Detected change data:
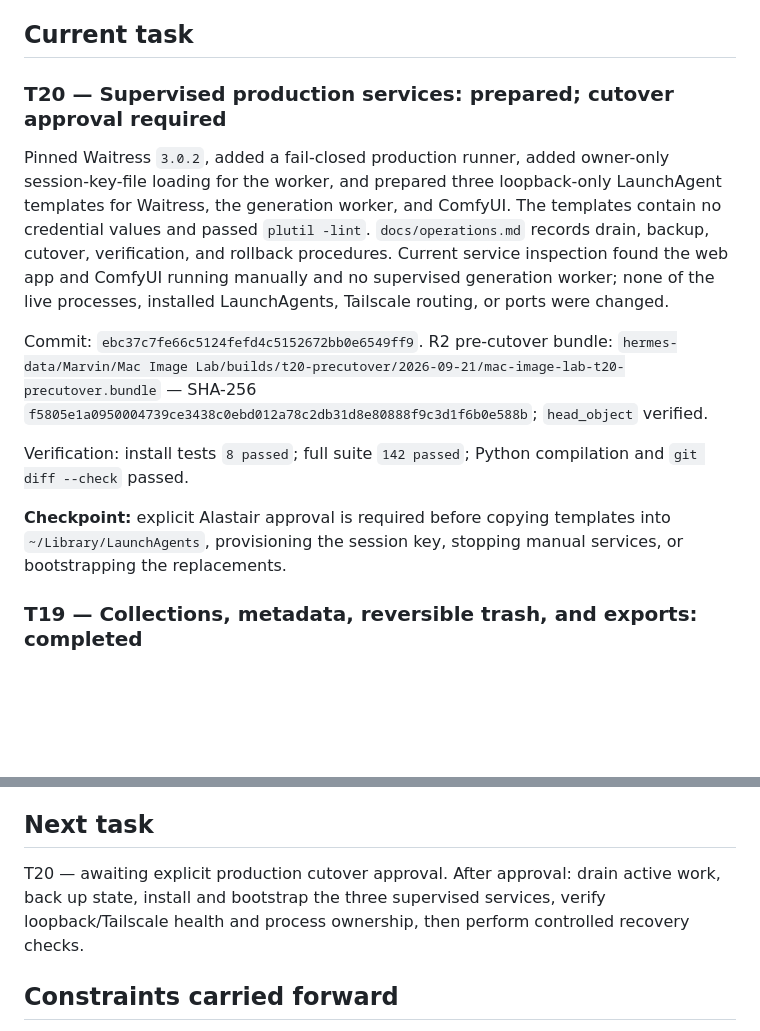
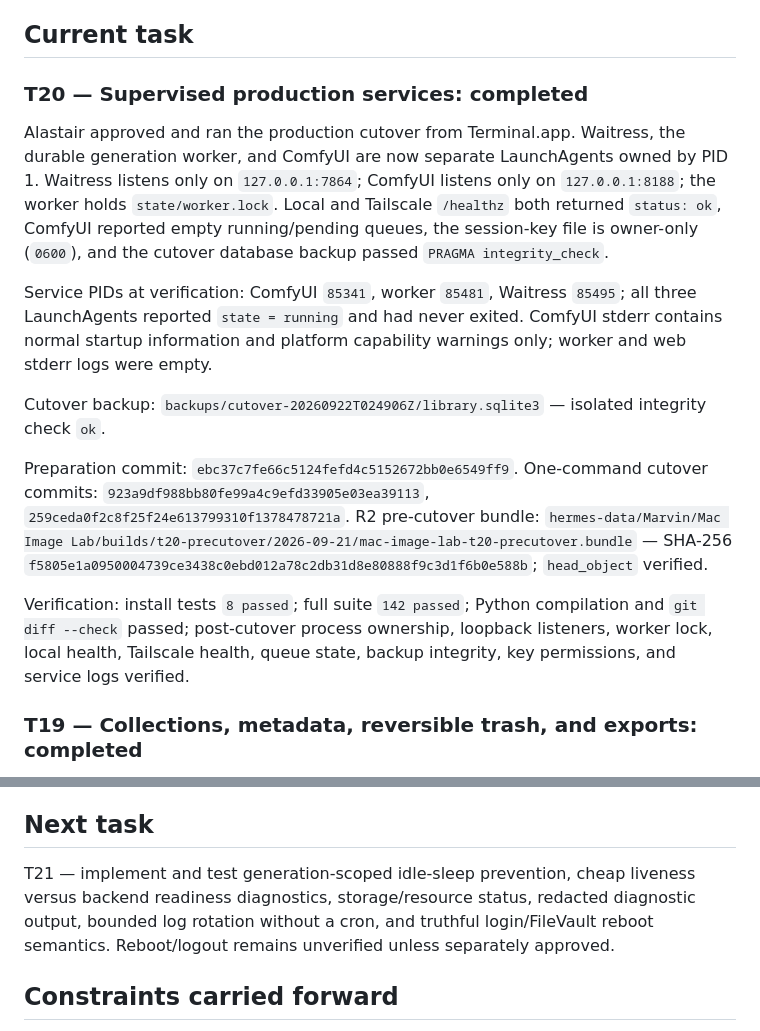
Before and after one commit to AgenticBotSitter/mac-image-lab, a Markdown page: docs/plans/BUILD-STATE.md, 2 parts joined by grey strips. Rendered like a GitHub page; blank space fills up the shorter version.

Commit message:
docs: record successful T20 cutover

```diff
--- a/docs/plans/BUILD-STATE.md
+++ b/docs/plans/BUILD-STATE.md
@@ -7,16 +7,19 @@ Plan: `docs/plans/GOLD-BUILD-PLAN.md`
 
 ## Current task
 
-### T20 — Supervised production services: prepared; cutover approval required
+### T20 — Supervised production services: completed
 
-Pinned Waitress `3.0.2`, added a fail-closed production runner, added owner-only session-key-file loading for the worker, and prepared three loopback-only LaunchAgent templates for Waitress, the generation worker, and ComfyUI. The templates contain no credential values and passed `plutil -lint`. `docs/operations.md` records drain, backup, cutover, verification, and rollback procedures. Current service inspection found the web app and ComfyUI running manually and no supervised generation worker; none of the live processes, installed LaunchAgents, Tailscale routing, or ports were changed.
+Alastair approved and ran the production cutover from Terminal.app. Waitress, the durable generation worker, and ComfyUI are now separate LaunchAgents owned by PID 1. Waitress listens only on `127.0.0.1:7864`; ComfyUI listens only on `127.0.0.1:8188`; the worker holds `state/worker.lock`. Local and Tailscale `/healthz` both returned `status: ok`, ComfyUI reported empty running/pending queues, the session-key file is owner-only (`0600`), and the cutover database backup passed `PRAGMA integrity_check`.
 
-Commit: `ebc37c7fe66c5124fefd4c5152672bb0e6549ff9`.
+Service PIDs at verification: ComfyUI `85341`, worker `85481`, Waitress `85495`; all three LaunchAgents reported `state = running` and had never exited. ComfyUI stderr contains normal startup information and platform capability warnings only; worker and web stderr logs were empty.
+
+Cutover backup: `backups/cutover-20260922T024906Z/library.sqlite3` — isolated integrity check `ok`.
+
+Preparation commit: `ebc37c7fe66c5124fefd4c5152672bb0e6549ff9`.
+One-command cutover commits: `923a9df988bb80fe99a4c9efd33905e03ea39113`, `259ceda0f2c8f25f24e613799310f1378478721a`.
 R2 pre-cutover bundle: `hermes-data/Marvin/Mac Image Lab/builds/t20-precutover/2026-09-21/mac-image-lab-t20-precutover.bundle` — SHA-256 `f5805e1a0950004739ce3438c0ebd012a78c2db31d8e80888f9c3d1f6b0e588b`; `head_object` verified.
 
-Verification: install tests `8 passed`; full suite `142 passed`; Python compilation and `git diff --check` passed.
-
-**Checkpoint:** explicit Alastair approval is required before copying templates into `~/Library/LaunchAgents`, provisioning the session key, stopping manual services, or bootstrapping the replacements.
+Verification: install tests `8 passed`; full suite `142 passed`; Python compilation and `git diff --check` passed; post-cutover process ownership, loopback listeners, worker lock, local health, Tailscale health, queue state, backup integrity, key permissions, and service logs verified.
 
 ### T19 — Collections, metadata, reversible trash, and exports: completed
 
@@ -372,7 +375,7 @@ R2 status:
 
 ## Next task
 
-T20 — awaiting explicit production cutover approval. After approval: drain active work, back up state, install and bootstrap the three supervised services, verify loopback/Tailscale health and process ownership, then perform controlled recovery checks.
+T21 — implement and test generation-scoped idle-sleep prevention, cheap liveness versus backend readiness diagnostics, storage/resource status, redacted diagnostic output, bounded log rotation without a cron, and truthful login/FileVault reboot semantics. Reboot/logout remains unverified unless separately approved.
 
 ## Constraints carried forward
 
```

## TASK TO COMPLETE
Wherever the word "approval" turns up in the records above, copy the line that holds it.

## ANSWER BOX
-### T20 — Supervised production services: prepared; cutover approval required
-**Checkpoint:** explicit Alastair approval is required before copying templates into `~/Library/LaunchAgents`, provisioning the session key, stopping manual services, or bootstrapping the replacements.
-T20 — awaiting explicit production cutover approval. After approval: drain active work, back up state, install and bootstrap the three supervised services, verify loopback/Tailscale health and process ownership, then perform controlled recovery checks.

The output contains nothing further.